>>

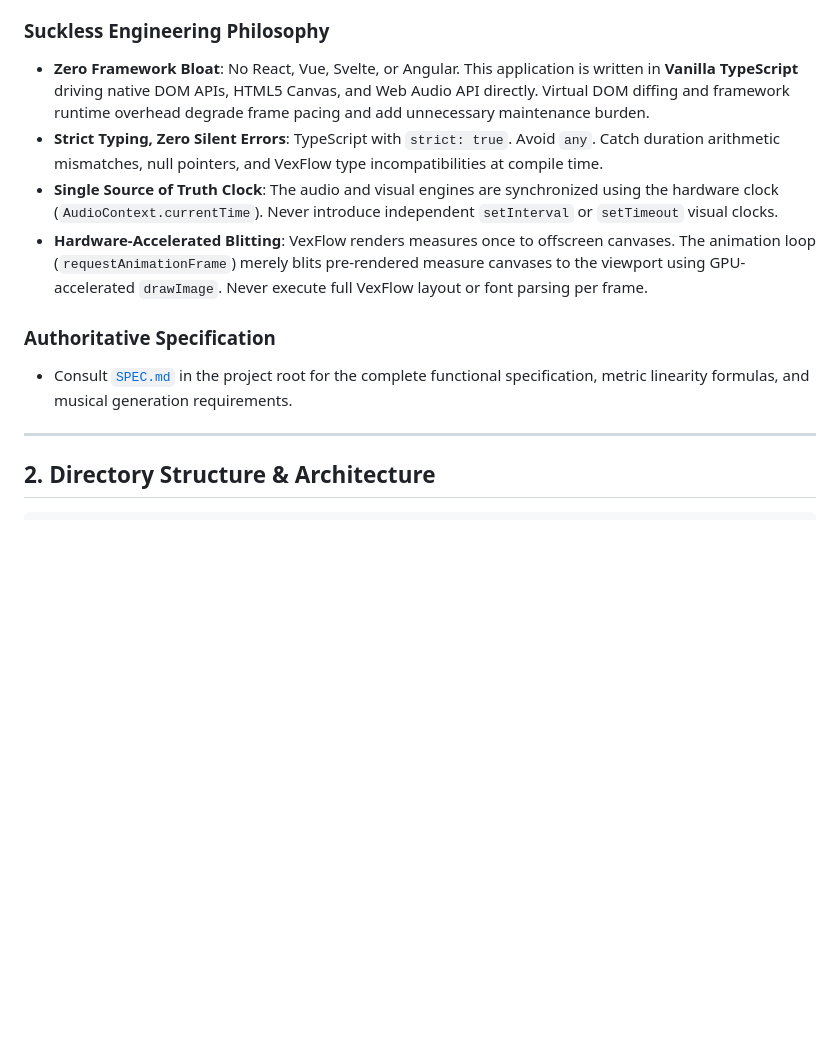
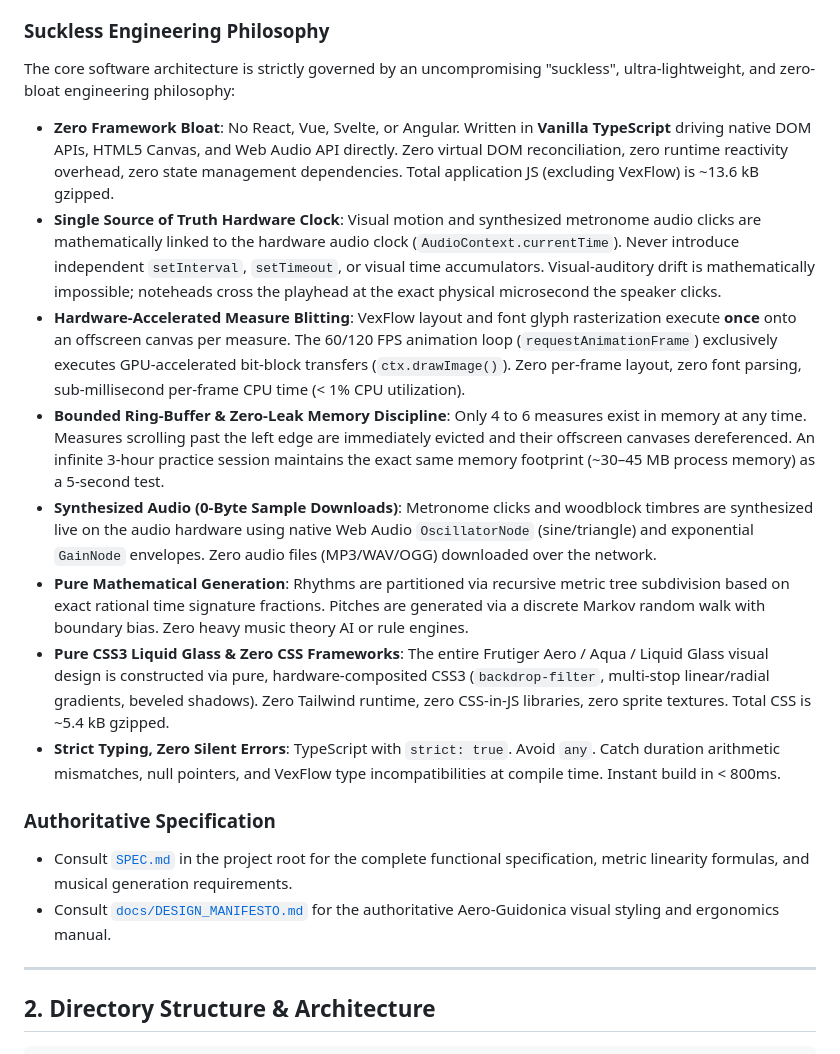
Before and after one commit to Hand-Lock/guidonica, a Markdown page: AGENTS.md, the part around the change. GitHub-like rendering; blank space fills up the shorter version.

```diff
--- a/AGENTS.md
+++ b/AGENTS.md
@@ -4,13 +4,19 @@
 **Guidonica** is a high-performance, client-only web tool for sight-reading and solfège practice, inspired by Guido d'Arezzo's historic *manus guidonica* pedagogy. It continuously streams procedurally generated music notation across a fixed playhead in synchronization with a synthesized metronome.
 
 ### Suckless Engineering Philosophy
-- **Zero Framework Bloat**: No React, Vue, Svelte, or Angular. This application is written in **Vanilla TypeScript** driving native DOM APIs, HTML5 Canvas, and Web Audio API directly. Virtual DOM diffing and framework runtime overhead degrade frame pacing and add unnecessary maintenance burden.
-- **Strict Typing, Zero Silent Errors**: TypeScript with `strict: true`. Avoid `any`. Catch duration arithmetic mismatches, null pointers, and VexFlow type incompatibilities at compile time.
-- **Single Source of Truth Clock**: The audio and visual engines are synchronized using the hardware clock (`AudioContext.currentTime`). Never introduce independent `setInterval` or `setTimeout` visual clocks.
-- **Hardware-Accelerated Blitting**: VexFlow renders measures once to offscreen canvases. The animation loop (`requestAnimationFrame`) merely blits pre-rendered measure canvases to the viewport using GPU-accelerated `drawImage`. Never execute full VexFlow layout or font parsing per frame.
+The core software architecture is strictly governed by an uncompromising "suckless", ultra-lightweight, and zero-bloat engineering philosophy:
+- **Zero Framework Bloat**: No React, Vue, Svelte, or Angular. Written in **Vanilla TypeScript** driving native DOM APIs, HTML5 Canvas, and Web Audio API directly. Zero virtual DOM reconciliation, zero runtime reactivity overhead, zero state management dependencies. Total application JS (excluding VexFlow) is ~13.6 kB gzipped.
+- **Single Source of Truth Hardware Clock**: Visual motion and synthesized metronome audio clicks are mathematically linked to the hardware audio clock (`AudioContext.currentTime`). Never introduce independent `setInterval`, `setTimeout`, or visual time accumulators. Visual-auditory drift is mathematically impossible; noteheads cross the playhead at the exact physical microsecond the speaker clicks.
+- **Hardware-Accelerated Measure Blitting**: VexFlow layout and font glyph rasterization execute **once** onto an offscreen canvas per measure. The 60/120 FPS animation loop (`requestAnimationFrame`) exclusively executes GPU-accelerated bit-block transfers (`ctx.drawImage()`). Zero per-frame layout, zero font parsing, sub-millisecond per-frame CPU time (< 1% CPU utilization).
+- **Bounded Ring-Buffer & Zero-Leak Memory Discipline**: Only 4 to 6 measures exist in memory at any time. Measures scrolling past the left edge are immediately evicted and their offscreen canvases dereferenced. An infinite 3-hour practice session maintains the exact same memory footprint (~30–45 MB process memory) as a 5-second test.
+- **Synthesized Audio (0-Byte Sample Downloads)**: Metronome clicks and woodblock timbres are synthesized live on the audio hardware using native Web Audio `OscillatorNode` (sine/triangle) and exponential `GainNode` envelopes. Zero audio files (MP3/WAV/OGG) downloaded over the network.
+- **Pure Mathematical Generation**: Rhythms are partitioned via recursive metric tree subdivision based on exact rational time signature fractions. Pitches are generated via a discrete Markov random walk with boundary bias. Zero heavy music theory AI or rule engines.
+- **Pure CSS3 Liquid Glass & Zero CSS Frameworks**: The entire Frutiger Aero / Aqua / Liquid Glass visual design is constructed via pure, hardware-composited CSS3 (`backdrop-filter`, multi-stop linear/radial gradients, beveled shadows). Zero Tailwind runtime, zero CSS-in-JS libraries, zero sprite textures. Total CSS is ~5.4 kB gzipped.
+- **Strict Typing, Zero Silent Errors**: TypeScript with `strict: true`. Avoid `any`. Catch duration arithmetic mismatches, null pointers, and VexFlow type incompatibilities at compile time. Instant build in < 800ms.
 
 ### Authoritative Specification
 - Consult [`SPEC.md`](SPEC.md) in the project root for the complete functional specification, metric linearity formulas, and musical generation requirements.
+- Consult [`docs/DESIGN_MANIFESTO.md`](docs/DESIGN_MANIFESTO.md) for the authoritative Aero-Guidonica visual styling and ergonomics manual.
 
 ---
 
```
Also changed, not shown: README.md (+29 -7 lines), SPEC.md (+9 -0 lines).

<<

* **Brief**
Return each line among the entries that holds the word "AGENTS".

* **The answer**
Before and after one commit to Hand-Lock/guidonica, a Markdown page: AGENTS.md, the part around the change. GitHub-like rendering; blank space fills up the shorter version.
--- a/AGENTS.md
+++ b/AGENTS.md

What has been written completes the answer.